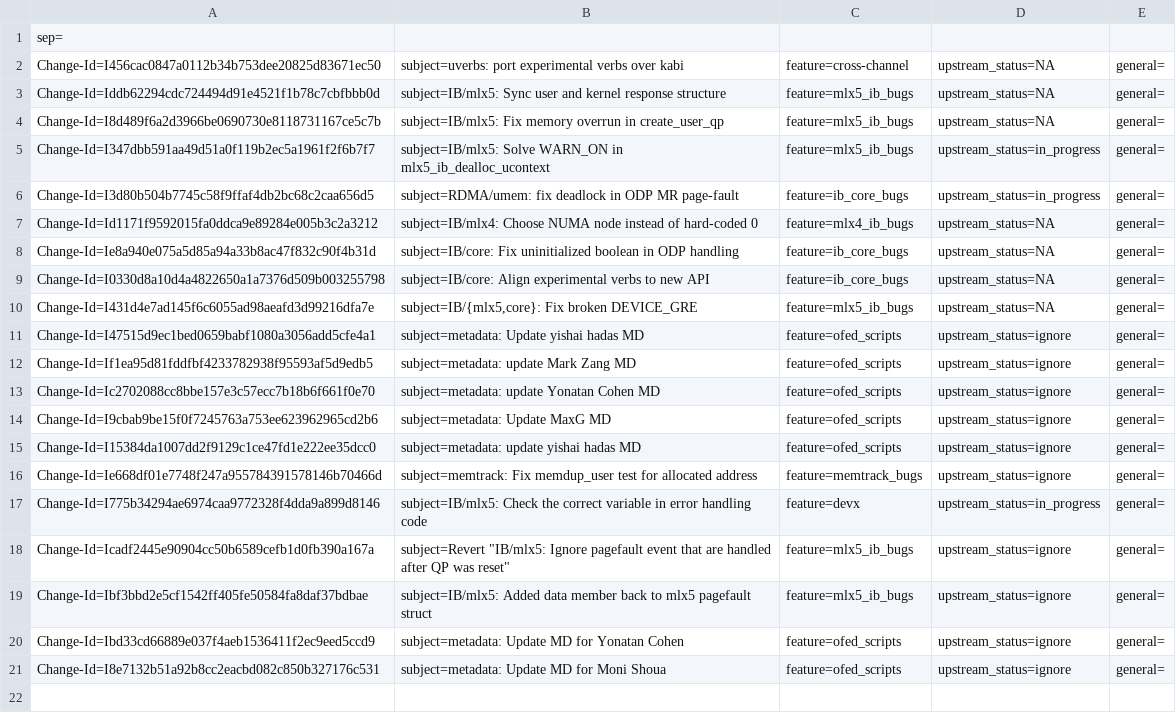
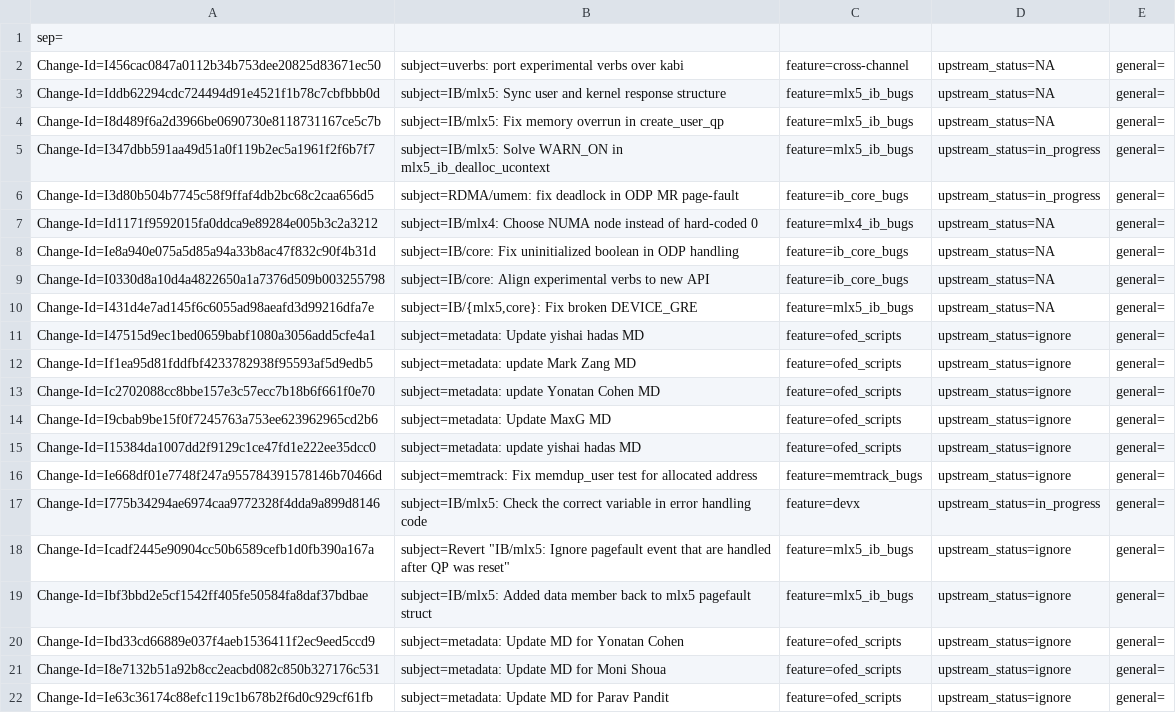
Before and after one commit to huynguyen85/temp_ipsec_inline_ofed_4_7, a CSV file: metadata/Yonatan_Cohen.csv, drawn as a sheet.

```diff
--- a/metadata/Yonatan_Cohen.csv
+++ b/metadata/Yonatan_Cohen.csv
@@ -21 +21,2 @@ Change-Id=Ibd33cd66889e037f4aeb1536411f2ec9eed5ccd9; subject=metadata: Update MD
 Change-Id=I8e7132b51a92b8cc2eacbd082c850b327176c531; subject=metadata: Update MD for Moni Shoua; feature=ofed_scripts; upstream_status=ignore; general=;
+Change-Id=Ie63c36174c88efc119c1b678b2f6d0c929cf61fb; subject=metadata: Update MD for Parav Pandit; feature=ofed_scripts; upstream_status=ignore; general=;
```
Also changed, not shown: metadata/Parav_Pandit.csv.
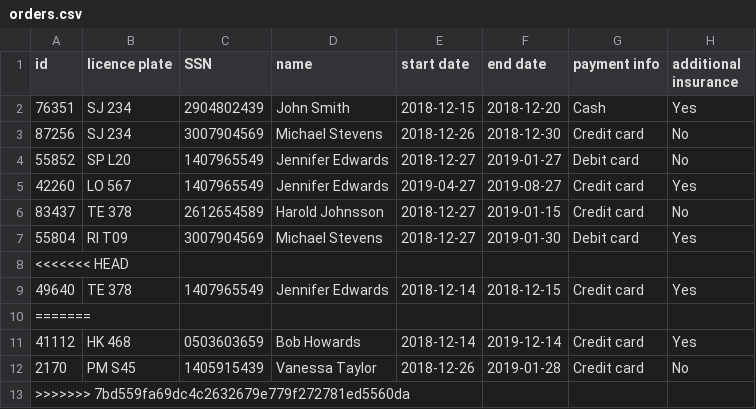
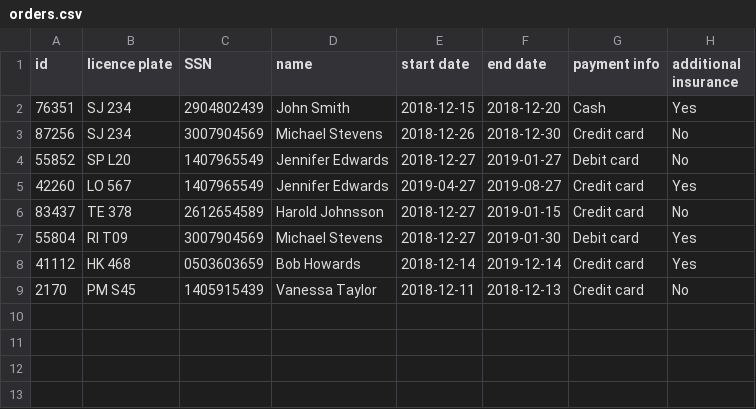
Before and after one commit to AronU/Car-Rental-Service, a CSV file: Car_Rental/data/orders.csv, drawn as a sheet.

```diff
--- a/Car_Rental/data/orders.csv
+++ b/Car_Rental/data/orders.csv
@@ -7,7 +7,3 @@ id,licence plate,SSN,name,start date,end date,payment info,additional insurance
 55804,RI T09,3007904569,Michael Stevens,2018-12-27,2019-01-30,Debit card,Yes
-<<<<<<< HEAD
-49640,TE 378,1407965549,Jennifer Edwards,2018-12-14,2018-12-15,Credit card,Yes
-=======
 41112,HK 468,0503603659,Bob Howards,2018-12-14,2019-12-14,Credit card,Yes
-2170,PM S45,1405915439,Vanessa Taylor,2018-12-26,2019-01-28,Credit card,No
->>>>>>> 7bd559fa69dc4c2632679e779f272781ed5560da
+2170,PM S45,1405915439,Vanessa Taylor,2018-12-11,2018-12-13,Credit card,No
```
Also changed, not shown: 1 other file.
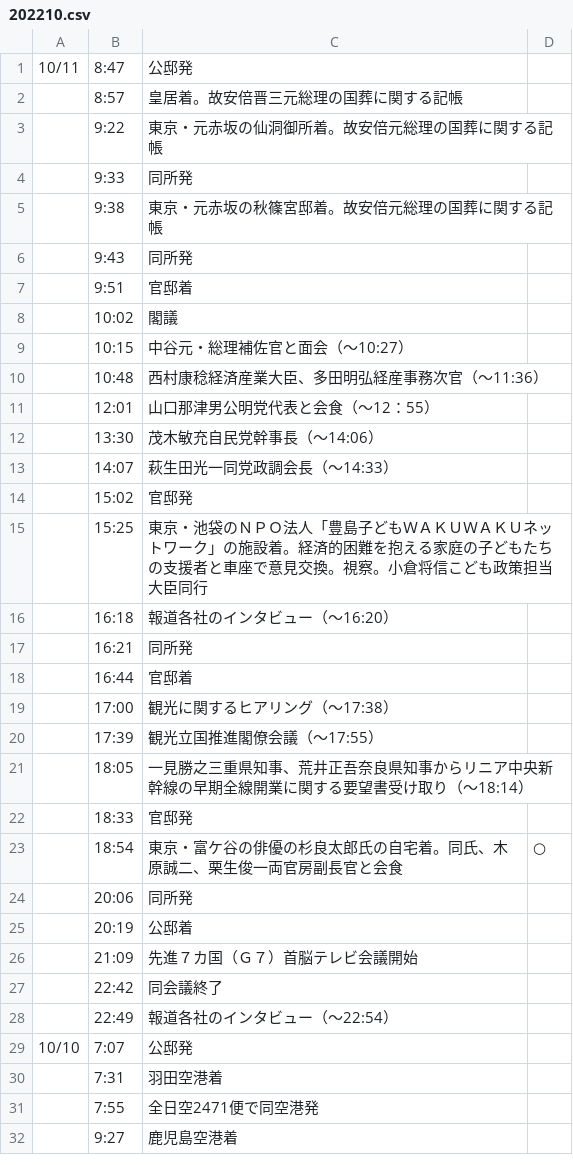
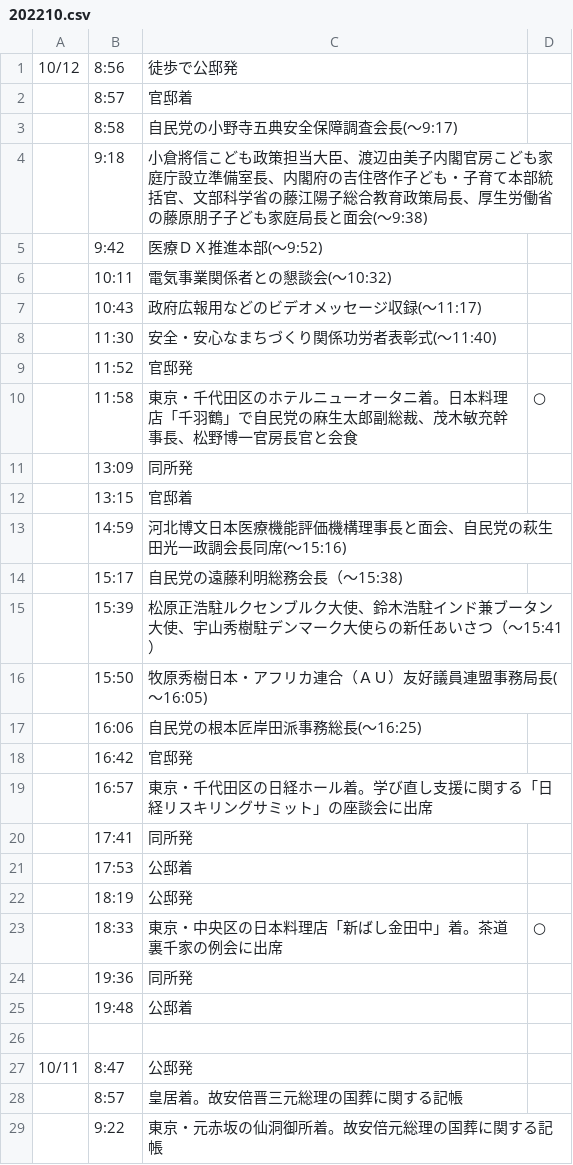
Before and after one commit to yuokada/Prime-Minister-movements, a CSV file: original/202210.csv, drawn as a sheet; only a part is shown; the shorter side is filled out with more unchanged rows.

Commit message:
[skip ci] Update crawled files

```diff
--- a/original/202210.csv
+++ b/original/202210.csv
@@ -1 +1,27 @@
+10/12	8:56	徒歩で公邸発
+	8:57	官邸着
+	8:58	自民党の小野寺五典安全保障調査会長(～9:17)
+	9:18	小倉將信こども政策担当大臣、渡辺由美子内閣官房こども家庭庁設立準備室長、内閣府の吉住啓作子ども・子育て本部統括官、文部科学省の藤江陽子総合教育政策局長、厚生労働省の藤原朋子子ども家庭局長と面会(～9:38)
+	9:42	医療ＤＸ推進本部(～9:52)
+	10:11	電気事業関係者との懇談会(～10:32)
+	10:43	政府広報用などのビデオメッセージ収録(～11:17)
+	11:30	安全・安心なまちづくり関係功労者表彰式(～11:40)
+	11:52	官邸発
+	11:58	東京・千代田区のホテルニューオータニ着。日本料理店「千羽鶴」で自民党の麻生太郎副総裁、茂木敏充幹事長、松野博一官房長官と会食	○
+	13:09	同所発
+	13:15	官邸着
+	14:59	河北博文日本医療機能評価機構理事長と面会、自民党の萩生田光一政調会長同席(～15:16)
+	15:17	自民党の遠藤利明総務会長（～15:38)
+	15:39	松原正浩駐ルクセンブルク大使、鈴木浩駐インド兼ブータン大使、宇山秀樹駐デンマーク大使らの新任あいさつ（～15:41）
+	15:50	牧原秀樹日本・アフリカ連合（ＡＵ）友好議員連盟事務局長(～16:05)
+	16:06	自民党の根本匠岸田派事務総長(～16:25)
+	16:42	官邸発
+	16:57	東京・千代田区の日経ホール着。学び直し支援に関する「日経リスキリングサミット」の座談会に出席
+	17:41	同所発
+	17:53	公邸着
+	18:19	公邸発
+	18:33	東京・中央区の日本料理店「新ばし金田中」着。茶道裏千家の例会に出席	○
+	19:36	同所発
+	19:48	公邸着
+
 10/11	8:47	公邸発
```
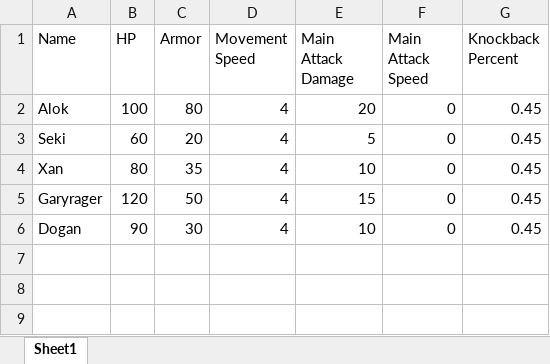
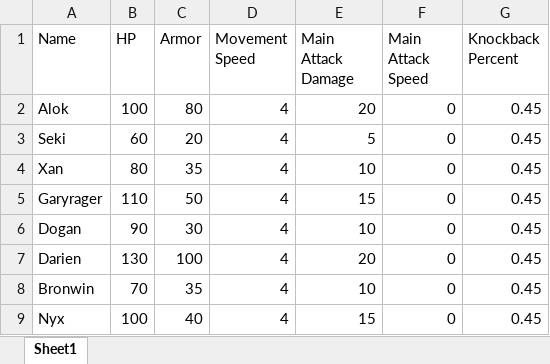
Before and after one commit to Fatcat202/Souls-of-the-Damned, an Excel workbook: datafiles/player_data.xlsx, sheet Sheet1, drawn as a sheet; values as stored, in another font and other column widths than the file's, no borders; the diff names each change by its address in the sheet, - before the commit and + after, or states it on an @@ line.

Commit message:
Player Implementation
Implemented all other players. Nyx and Bronwin need sprites while all but Seki and Alok need attacks made.

```diff
--- a/datafiles/player_data.xlsx (sheet Sheet1)
+++ b/datafiles/player_data.xlsx (sheet Sheet1)
-B5 (HP): 120
+B5 (HP): 110
+row 7: Darien | 130 | 100 | 4 | 20 | 0 | 0.45
+row 8: Bronwin | 70 | 35 | 4 | 10 | 0 | 0.45
+row 9: Nyx | 100 | 40 | 4 | 15 | 0 | 0.45
```
Also changed, not shown: 21 other files.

-------

The problem: Word for word, set down every line of the records above, and leave the pictures out.

Answer below:
Before and after one commit to huynguyen85/temp_ipsec_inline_ofed_4_7, a CSV file: metadata/Yonatan_Cohen.csv, drawn as a sheet.

```diff
--- a/metadata/Yonatan_Cohen.csv
+++ b/metadata/Yonatan_Cohen.csv
@@ -21 +21,2 @@ Change-Id=Ibd33cd66889e037f4aeb1536411f2ec9eed5ccd9; subject=metadata: Update MD
 Change-Id=I8e7132b51a92b8cc2eacbd082c850b327176c531; subject=metadata: Update MD for Moni Shoua; feature=ofed_scripts; upstream_status=ignore; general=;
+Change-Id=Ie63c36174c88efc119c1b678b2f6d0c929cf61fb; subject=metadata: Update MD for Parav Pandit; feature=ofed_scripts; upstream_status=ignore; general=;
```
Also changed, not shown: metadata/Parav_Pandit.csv.
Before and after one commit to AronU/Car-Rental-Service, a CSV file: Car_Rental/data/orders.csv, drawn as a sheet.

```diff
--- a/Car_Rental/data/orders.csv
+++ b/Car_Rental/data/orders.csv
@@ -7,7 +7,3 @@ id,licence plate,SSN,name,start date,end date,payment info,additional insurance
 55804,RI T09,3007904569,Michael Stevens,2018-12-27,2019-01-30,Debit card,Yes
-<<<<<<< HEAD
-49640,TE 378,1407965549,Jennifer Edwards,2018-12-14,2018-12-15,Credit card,Yes
-=======
 41112,HK 468,0503603659,Bob Howards,2018-12-14,2019-12-14,Credit card,Yes
-2170,PM S45,1405915439,Vanessa Taylor,2018-12-26,2019-01-28,Credit card,No
->>>>>>> 7bd559fa69dc4c2632679e779f272781ed5560da
+2170,PM S45,1405915439,Vanessa Taylor,2018-12-11,2018-12-13,Credit card,No
```
Also changed, not shown: 1 other file.
Before and after one commit to yuokada/Prime-Minister-movements, a CSV file: original/202210.csv, drawn as a sheet; only a part is shown; the shorter side is filled out with more unchanged rows.

Commit message:
[skip ci] Update crawled files

```diff
--- a/original/202210.csv
+++ b/original/202210.csv
@@ -1 +1,27 @@
+10/12	8:56	徒歩で公邸発
+	8:57	官邸着
+	8:58	自民党の小野寺五典安全保障調査会長(～9:17)
+	9:18	小倉將信こども政策担当大臣、渡辺由美子内閣官房こども家庭庁設立準備室長、内閣府の吉住啓作子ども・子育て本部統括官、文部科学省の藤江陽子総合教育政策局長、厚生労働省の藤原朋子子ども家庭局長と面会(～9:38)
+	9:42	医療ＤＸ推進本部(～9:52)
+	10:11	電気事業関係者との懇談会(～10:32)
+	10:43	政府広報用などのビデオメッセージ収録(～11:17)
+	11:30	安全・安心なまちづくり関係功労者表彰式(～11:40)
+	11:52	官邸発
+	11:58	東京・千代田区のホテルニューオータニ着。日本料理店「千羽鶴」で自民党の麻生太郎副総裁、茂木敏充幹事長、松野博一官房長官と会食	○
+	13:09	同所発
+	13:15	官邸着
+	14:59	河北博文日本医療機能評価機構理事長と面会、自民党の萩生田光一政調会長同席(～15:16)
+	15:17	自民党の遠藤利明総務会長（～15:38)
+	15:39	松原正浩駐ルクセンブルク大使、鈴木浩駐インド兼ブータン大使、宇山秀樹駐デンマーク大使らの新任あいさつ（～15:41）
+	15:50	牧原秀樹日本・アフリカ連合（ＡＵ）友好議員連盟事務局長(～16:05)
+	16:06	自民党の根本匠岸田派事務総長(～16:25)
+	16:42	官邸発
+	16:57	東京・千代田区の日経ホール着。学び直し支援に関する「日経リスキリングサミット」の座談会に出席
+	17:41	同所発
+	17:53	公邸着
+	18:19	公邸発
+	18:33	東京・中央区の日本料理店「新ばし金田中」着。茶道裏千家の例会に出席	○
+	19:36	同所発
+	19:48	公邸着
+
 10/11	8:47	公邸発
```
Before and after one commit to Fatcat202/Souls-of-the-Damned, an Excel workbook: datafiles/player_data.xlsx, sheet Sheet1, drawn as a sheet; values as stored, in another font and other column widths than the file's, no borders; the diff names each change by its address in the sheet, - before the commit and + after, or states it on an @@ line.

Commit message:
Player Implementation
Implemented all other players. Nyx and Bronwin need sprites while all but Seki and Alok need attacks made.

```diff
--- a/datafiles/player_data.xlsx (sheet Sheet1)
+++ b/datafiles/player_data.xlsx (sheet Sheet1)
-B5 (HP): 120
+B5 (HP): 110
+row 7: Darien | 130 | 100 | 4 | 20 | 0 | 0.45
+row 8: Bronwin | 70 | 35 | 4 | 10 | 0 | 0.45
+row 9: Nyx | 100 | 40 | 4 | 15 | 0 | 0.45
```
Also changed, not shown: 21 other files.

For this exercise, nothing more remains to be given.